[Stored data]
[Start of section]

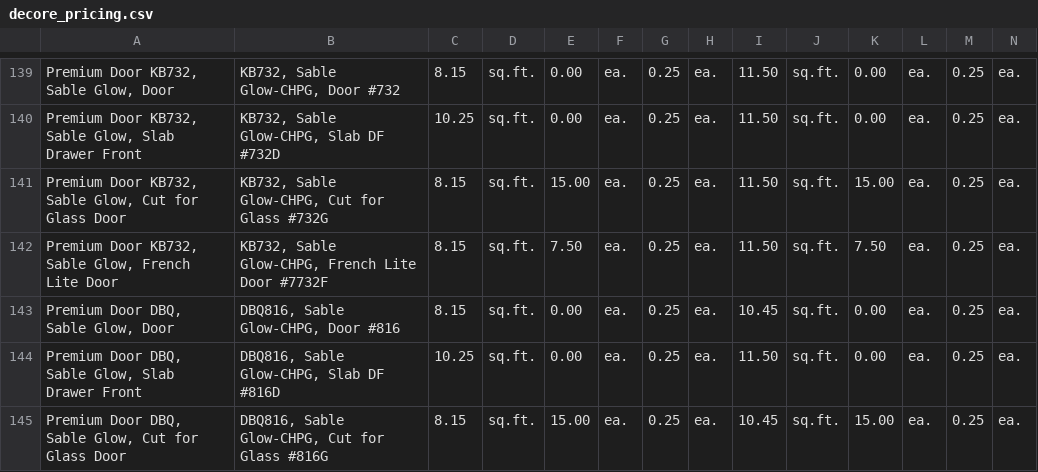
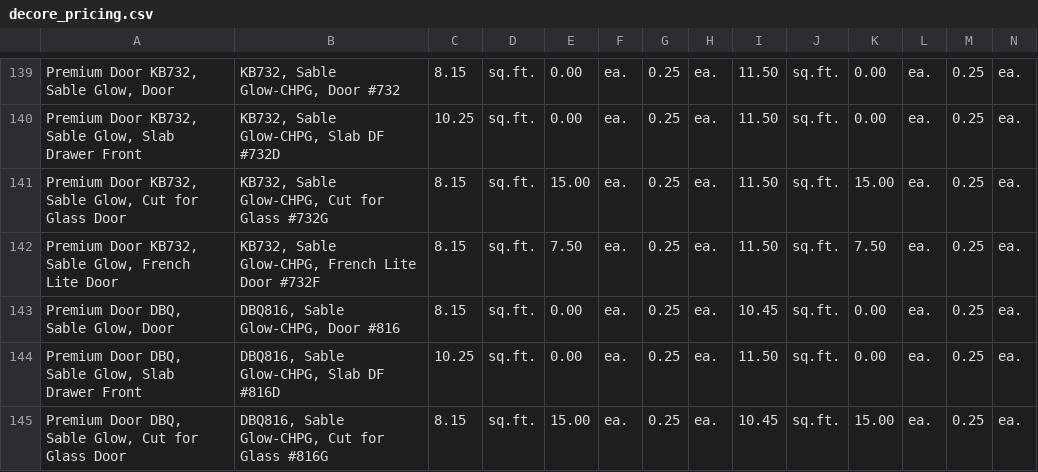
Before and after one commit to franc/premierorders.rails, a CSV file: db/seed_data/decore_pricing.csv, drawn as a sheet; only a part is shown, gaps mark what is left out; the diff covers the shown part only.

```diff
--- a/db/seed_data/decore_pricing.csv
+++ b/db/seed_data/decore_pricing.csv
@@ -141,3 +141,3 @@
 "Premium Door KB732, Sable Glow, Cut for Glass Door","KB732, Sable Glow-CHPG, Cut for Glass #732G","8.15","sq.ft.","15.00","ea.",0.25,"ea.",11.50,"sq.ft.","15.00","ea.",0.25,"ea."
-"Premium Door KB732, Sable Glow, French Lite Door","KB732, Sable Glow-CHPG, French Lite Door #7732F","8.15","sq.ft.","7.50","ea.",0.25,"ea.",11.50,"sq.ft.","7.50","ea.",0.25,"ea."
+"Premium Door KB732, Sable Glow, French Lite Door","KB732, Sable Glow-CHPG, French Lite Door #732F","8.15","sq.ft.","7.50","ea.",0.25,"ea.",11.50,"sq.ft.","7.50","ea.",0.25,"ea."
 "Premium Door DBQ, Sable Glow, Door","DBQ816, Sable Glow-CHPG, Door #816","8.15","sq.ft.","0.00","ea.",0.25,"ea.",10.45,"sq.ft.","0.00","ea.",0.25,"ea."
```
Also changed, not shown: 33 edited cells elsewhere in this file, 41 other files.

[End of section]

» **Description of the task**: Please give every line above again word for word, apart from the pictures.

» **Result for this exercise**:
Before and after one commit to franc/premierorders.rails, a CSV file: db/seed_data/decore_pricing.csv, drawn as a sheet; only a part is shown, gaps mark what is left out; the diff covers the shown part only.

```diff
--- a/db/seed_data/decore_pricing.csv
+++ b/db/seed_data/decore_pricing.csv
@@ -141,3 +141,3 @@
 "Premium Door KB732, Sable Glow, Cut for Glass Door","KB732, Sable Glow-CHPG, Cut for Glass #732G","8.15","sq.ft.","15.00","ea.",0.25,"ea.",11.50,"sq.ft.","15.00","ea.",0.25,"ea."
-"Premium Door KB732, Sable Glow, French Lite Door","KB732, Sable Glow-CHPG, French Lite Door #7732F","8.15","sq.ft.","7.50","ea.",0.25,"ea.",11.50,"sq.ft.","7.50","ea.",0.25,"ea."
+"Premium Door KB732, Sable Glow, French Lite Door","KB732, Sable Glow-CHPG, French Lite Door #732F","8.15","sq.ft.","7.50","ea.",0.25,"ea.",11.50,"sq.ft.","7.50","ea.",0.25,"ea."
 "Premium Door DBQ, Sable Glow, Door","DBQ816, Sable Glow-CHPG, Door #816","8.15","sq.ft.","0.00","ea.",0.25,"ea.",10.45,"sq.ft.","0.00","ea.",0.25,"ea."
```
Also changed, not shown: 33 edited cells elsewhere in this file, 41 other files.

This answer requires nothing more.